Friday , December 6 2019
Home / FT Alphaville

FT Alphaville

Was Ronaldo worth more than €100m? 

© AP Footballers usually don’t manage to secure nine-figure transfer fees to top-level clubs at the age of 33. But Cristiano Ronaldo isn’t your usual footballer. Not only is the player — who switched from Real Madrid to Juventus in the summer of 2018 for a whopping €100m (plus additional costs of another €12m) — one of the best ever to play the beautiful game, he is also a fantastic brand. His Instagram account has 191m followers. And as Jamie pointed out a few weeks ago, high...

Read More »

‘thank u, next’: how dating apps are transforming relationships

© Bloomberg Daniel McMurtrie and Alex Draime are co-founders of Tyro Capital Management, a hedge fund based in New York City. In this guest post, they argue that online dating apps have radically transformed the relationship market, with several cultural consequences for both sexes.The dating market has radically changed in the past two decades. Couples are marrying later and divorcing less. It is now common to live with a partner before marriage when it wasn’t before. And young men...

Read More »

Is Germany blocking nuclear because of gas? 

© Bloomberg This is a guest post by Rauli Partanen, an author, analyst and communicator on climate change, environment and energy systems. Partanen co-founded and leads Think Atom, a non-profit think tank advocating nuclear energy alternatives. In this post he argues Germany’s interests in natural gas are jeopardising the European Taxonomy for sustainable investments by scapegoating nuclear. Europe’s taxonomy for sustainable activities is meant to make sustainable investment easier,...
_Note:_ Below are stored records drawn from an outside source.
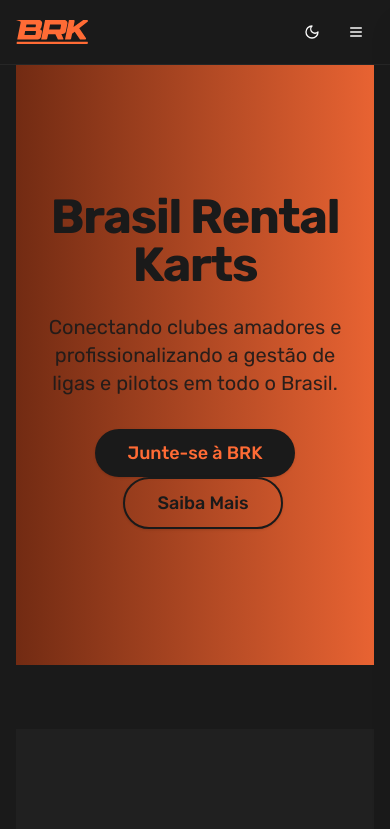
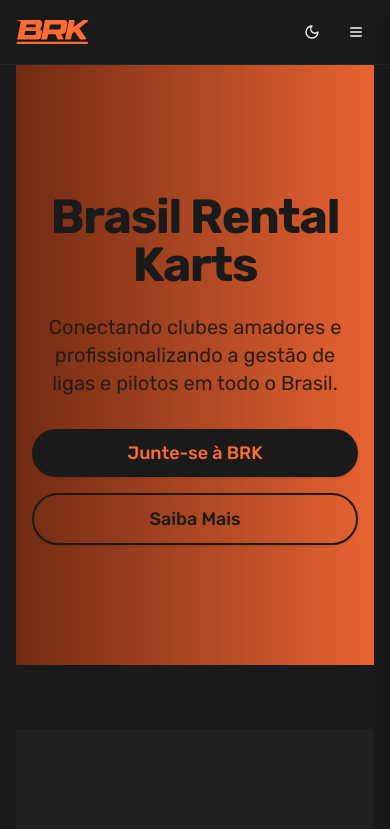
Before and after one commit to Brasil-Rental-Karts/brk-site, a React (Vite) app: page / in a window 390 px wide. Shown: the top 829 px of the page. Built offline with nearby package versions, Linux system fonts and the light colour scheme.

Commit message:
Correções de quebra de layout

```diff
--- a/src/components/Hero.tsx
+++ b/src/components/Hero.tsx
@@ -29,11 +29,11 @@ export function Hero() {
           initial={{ opacity: 0, y: 20 }}
           animate={{ opacity: 1, y: 0 }}
           transition={{ duration: 0.8, delay: 0.4 }}
-          className="space-x-4"
+          className="flex flex-col sm:flex-row gap-4 justify-center items-center"
         >
           <Button
             size="lg"
-            className="rounded-full px-8 py-6 text-lg bg-background text-primary-500 hover:bg-background/90 transition-all duration-300"
+            className="rounded-full px-8 py-6 text-lg bg-background text-primary-500 hover:bg-background/90 transition-all duration-300 w-full sm:w-auto"
           >
             <a href={APP_URL} target="_blank">
               Junte-se à BRK
@@ -41,7 +41,7 @@ export function Hero() {
           </Button>
           <Button
             size="lg"
-            className="rounded-full px-8 py-6 text-lg bg-transparent border-2 border-background text-background hover:bg-background hover:text-primary-500 transition-all duration-300"
+            className="rounded-full px-8 py-6 text-lg bg-transparent border-2 border-background text-background hover:bg-background hover:text-primary-500 transition-all duration-300 w-full sm:w-auto"
             asChild
           >
             <Link to="/about">
--- a/src/components/Navbar.tsx
+++ b/src/components/Navbar.tsx
@@ -389,7 +389,7 @@ export function Navbar() {
               className="bg-primary-500 text-white hover:bg-primary-600"
               asChild
             >
-              <a href={APP_URL}>
+              <a href={APP_URL} target="_blank">
                 Acessar
               </a>
             </Button>
```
Read More »

Further reading 

Elsewhere on Wednesday, -- Muddy Waters’ next big move.-- Boris to face TV’s toughest interviewers.-- Are EY’s clients “special”?-- Macron alone.-- Face-mapping. -- Trump against the diplomats.-- Kamala out.-- Coming soon: WeWork the movie.-- Childbirth and crime....

Read More »

Snap AV: the spooz reigns supreme

This guy is long cheap EM energy stonks. © Getty Images/iStockphoto If you spend your day trawling company filings, economic data and shipping patterns in the hope of beating the market, avert your eyes now: That’s from Andrew Lapthorne at SocGen, who is feeling pretty dismal about the prospects for today’s stock picking generation:Once in a while we create a chart that is truly depressing. The chart below measures the percentage of global developed and emerging market stocks that...

Read More »

Is the fintech bubble bursting?

This year, it has felt like hardly a week has passed without some fintech declaring nonchalantly that it’s raised another few hundred million pounds. On Monday, it was the turn of a little-known (to us anyway) start-up called Hastee, which gives employees access to their pay as they earn it. It announced that it had raised £208m in its latest funding round.Challenger bank Revolut, meanwhile, is in the process of trying to raise $500m in equity and $1bn via a convertible loan from investors,...

Read More »

Further reading

Elsewhere on Tuesday...-- Was Russia behind the NHS leak?-- A Credit Suisse banker and the question of $2bn-- Post-Soviet crypto boom-- The man loosening bank regulation-- Kitsch, and neoliberals-- Google’s political ad loophole-- Economists and prison rape-- Why the Trump base won’t budge-- A normal democracy-- Song of the day: Yo La Tengo -- Let’s Save Tony Orlando’s House...

Read More »

The myth of crowding out

If you’ve had the misfortune of having to learn economics, you may remember the theory of the “crowding out effect” from your studies.Popularised in the 1970s, the idea is that an increase public sector investment, and therefore borrowing, has the rather undesirable effect of displacing the private sector’s planned borrowing and investment. For instance if the government decided to fund a $10bn “broadband for all” policy via the bond market, interest rates may rise due to a larger fiscal...

Read More »

What level of reserves is truly “excessive”?

As our FT colleagues wrote last week, people in the US are worried right that we are going to see another spike in the repo rate — that is the rate that US banks pay to borrow from one another, with collateral, overnight — as the year draws to a close.We have already seen a substantial spike in repo rates this year, such as back in September when the overnight rate jumped to just shy of 10 per cent. Bear in mind that at the time, the upper limit of the fed funds target range, which the repo...

Read More »